Each line below that includes the word "text" adds one to the count; give that count and nothing else.

(Beginning of DATA SUPPLIED)

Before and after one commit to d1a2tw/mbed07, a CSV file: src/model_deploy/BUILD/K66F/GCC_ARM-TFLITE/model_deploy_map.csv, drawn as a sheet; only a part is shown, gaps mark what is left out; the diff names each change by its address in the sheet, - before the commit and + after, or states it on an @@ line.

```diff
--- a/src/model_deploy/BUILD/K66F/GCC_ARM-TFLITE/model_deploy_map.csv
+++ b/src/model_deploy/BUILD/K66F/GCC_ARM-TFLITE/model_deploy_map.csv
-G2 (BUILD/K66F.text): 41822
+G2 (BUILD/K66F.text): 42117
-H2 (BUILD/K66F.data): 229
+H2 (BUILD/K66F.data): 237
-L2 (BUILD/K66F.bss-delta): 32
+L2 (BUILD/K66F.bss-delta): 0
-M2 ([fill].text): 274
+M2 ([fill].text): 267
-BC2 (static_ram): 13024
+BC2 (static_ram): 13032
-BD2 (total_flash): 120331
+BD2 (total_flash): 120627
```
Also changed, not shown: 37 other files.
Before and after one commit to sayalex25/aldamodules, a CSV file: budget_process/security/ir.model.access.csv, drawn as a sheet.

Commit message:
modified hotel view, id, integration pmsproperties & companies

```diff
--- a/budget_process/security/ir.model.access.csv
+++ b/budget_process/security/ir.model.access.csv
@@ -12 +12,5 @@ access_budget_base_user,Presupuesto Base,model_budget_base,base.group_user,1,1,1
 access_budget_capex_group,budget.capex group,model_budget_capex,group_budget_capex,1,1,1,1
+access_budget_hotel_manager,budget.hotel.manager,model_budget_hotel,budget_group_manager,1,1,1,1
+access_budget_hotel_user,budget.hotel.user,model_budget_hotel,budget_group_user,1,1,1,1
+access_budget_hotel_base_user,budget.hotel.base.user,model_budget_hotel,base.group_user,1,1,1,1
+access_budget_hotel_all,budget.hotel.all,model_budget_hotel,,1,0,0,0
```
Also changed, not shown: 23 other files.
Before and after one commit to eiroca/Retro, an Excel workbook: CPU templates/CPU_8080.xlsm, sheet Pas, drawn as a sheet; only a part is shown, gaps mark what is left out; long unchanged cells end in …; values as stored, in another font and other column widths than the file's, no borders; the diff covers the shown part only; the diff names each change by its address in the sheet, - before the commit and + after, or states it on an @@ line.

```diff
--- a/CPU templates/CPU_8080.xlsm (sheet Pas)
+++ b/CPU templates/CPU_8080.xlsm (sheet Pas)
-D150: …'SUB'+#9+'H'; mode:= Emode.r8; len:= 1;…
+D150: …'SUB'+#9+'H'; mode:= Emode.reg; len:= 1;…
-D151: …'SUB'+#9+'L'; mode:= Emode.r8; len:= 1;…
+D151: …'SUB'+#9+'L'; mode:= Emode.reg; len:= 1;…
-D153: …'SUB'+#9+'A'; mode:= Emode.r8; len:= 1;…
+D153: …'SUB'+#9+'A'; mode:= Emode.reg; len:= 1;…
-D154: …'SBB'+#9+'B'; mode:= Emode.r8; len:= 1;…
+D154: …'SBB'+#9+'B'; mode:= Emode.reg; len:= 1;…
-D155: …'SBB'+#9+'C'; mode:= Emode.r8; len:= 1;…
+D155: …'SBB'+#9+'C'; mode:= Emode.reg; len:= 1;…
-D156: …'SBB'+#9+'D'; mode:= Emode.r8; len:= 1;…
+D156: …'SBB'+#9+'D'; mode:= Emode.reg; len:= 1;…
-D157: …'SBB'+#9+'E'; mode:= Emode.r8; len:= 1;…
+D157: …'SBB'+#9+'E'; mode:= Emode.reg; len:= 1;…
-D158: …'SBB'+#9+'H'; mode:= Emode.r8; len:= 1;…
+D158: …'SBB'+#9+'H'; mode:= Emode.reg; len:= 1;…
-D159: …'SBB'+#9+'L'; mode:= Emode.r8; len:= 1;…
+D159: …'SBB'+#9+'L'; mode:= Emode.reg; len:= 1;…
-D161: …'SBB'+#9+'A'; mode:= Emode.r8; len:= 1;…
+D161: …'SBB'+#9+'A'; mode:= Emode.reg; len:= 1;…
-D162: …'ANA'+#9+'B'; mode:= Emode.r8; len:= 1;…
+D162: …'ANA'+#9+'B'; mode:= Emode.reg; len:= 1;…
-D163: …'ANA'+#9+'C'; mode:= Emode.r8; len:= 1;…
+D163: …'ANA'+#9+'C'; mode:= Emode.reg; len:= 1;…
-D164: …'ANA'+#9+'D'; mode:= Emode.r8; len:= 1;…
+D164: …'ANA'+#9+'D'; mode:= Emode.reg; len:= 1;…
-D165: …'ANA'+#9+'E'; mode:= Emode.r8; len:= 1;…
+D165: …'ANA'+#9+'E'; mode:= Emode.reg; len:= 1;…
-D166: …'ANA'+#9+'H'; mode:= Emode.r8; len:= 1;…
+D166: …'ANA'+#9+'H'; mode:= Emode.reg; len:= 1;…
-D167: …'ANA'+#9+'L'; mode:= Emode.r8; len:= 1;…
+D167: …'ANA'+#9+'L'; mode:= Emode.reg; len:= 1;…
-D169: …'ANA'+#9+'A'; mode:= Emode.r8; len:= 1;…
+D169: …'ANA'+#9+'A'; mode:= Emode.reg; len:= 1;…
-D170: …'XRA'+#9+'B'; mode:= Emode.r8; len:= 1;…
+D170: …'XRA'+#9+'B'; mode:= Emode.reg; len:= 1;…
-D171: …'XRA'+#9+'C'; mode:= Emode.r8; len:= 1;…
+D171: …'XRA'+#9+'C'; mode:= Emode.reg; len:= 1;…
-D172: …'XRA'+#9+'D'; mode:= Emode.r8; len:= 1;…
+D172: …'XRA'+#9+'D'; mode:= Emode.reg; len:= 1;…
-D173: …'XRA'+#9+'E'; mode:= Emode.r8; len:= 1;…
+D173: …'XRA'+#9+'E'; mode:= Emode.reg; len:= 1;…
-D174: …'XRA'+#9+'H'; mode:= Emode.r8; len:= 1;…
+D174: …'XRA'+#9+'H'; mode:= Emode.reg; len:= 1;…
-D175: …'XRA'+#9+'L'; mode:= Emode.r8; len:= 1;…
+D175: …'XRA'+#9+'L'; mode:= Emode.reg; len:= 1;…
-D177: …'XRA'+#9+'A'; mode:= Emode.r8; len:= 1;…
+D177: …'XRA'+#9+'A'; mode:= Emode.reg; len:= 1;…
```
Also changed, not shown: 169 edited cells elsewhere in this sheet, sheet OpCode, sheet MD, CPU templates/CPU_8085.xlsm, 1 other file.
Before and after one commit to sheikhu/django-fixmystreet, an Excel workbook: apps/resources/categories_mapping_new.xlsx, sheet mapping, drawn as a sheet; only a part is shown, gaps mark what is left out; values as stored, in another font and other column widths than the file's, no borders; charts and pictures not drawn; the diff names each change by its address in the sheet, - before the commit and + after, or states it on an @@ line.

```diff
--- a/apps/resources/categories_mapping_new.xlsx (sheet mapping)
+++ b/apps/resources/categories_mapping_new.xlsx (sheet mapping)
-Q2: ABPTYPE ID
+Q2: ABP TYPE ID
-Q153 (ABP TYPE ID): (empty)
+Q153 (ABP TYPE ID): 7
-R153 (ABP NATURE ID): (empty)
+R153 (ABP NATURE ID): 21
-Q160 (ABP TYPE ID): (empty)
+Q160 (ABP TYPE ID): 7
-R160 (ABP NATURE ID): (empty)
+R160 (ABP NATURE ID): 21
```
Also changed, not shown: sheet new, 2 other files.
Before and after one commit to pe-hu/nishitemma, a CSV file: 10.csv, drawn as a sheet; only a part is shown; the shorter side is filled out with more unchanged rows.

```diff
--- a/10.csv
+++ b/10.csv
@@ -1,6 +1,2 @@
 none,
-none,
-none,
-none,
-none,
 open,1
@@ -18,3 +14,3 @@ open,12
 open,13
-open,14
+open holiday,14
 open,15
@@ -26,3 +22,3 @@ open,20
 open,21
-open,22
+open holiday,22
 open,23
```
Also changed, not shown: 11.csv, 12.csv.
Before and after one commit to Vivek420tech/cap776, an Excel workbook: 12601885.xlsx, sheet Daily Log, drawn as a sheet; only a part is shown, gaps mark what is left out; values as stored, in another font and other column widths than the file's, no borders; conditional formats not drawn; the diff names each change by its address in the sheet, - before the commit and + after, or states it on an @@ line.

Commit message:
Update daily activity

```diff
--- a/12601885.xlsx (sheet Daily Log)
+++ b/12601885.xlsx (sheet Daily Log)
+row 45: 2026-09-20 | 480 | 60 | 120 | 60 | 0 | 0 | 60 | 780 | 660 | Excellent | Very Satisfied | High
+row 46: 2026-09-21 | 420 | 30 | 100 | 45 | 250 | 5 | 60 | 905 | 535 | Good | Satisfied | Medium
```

(End of DATA SUPPLIED)

### RESPONSE:
4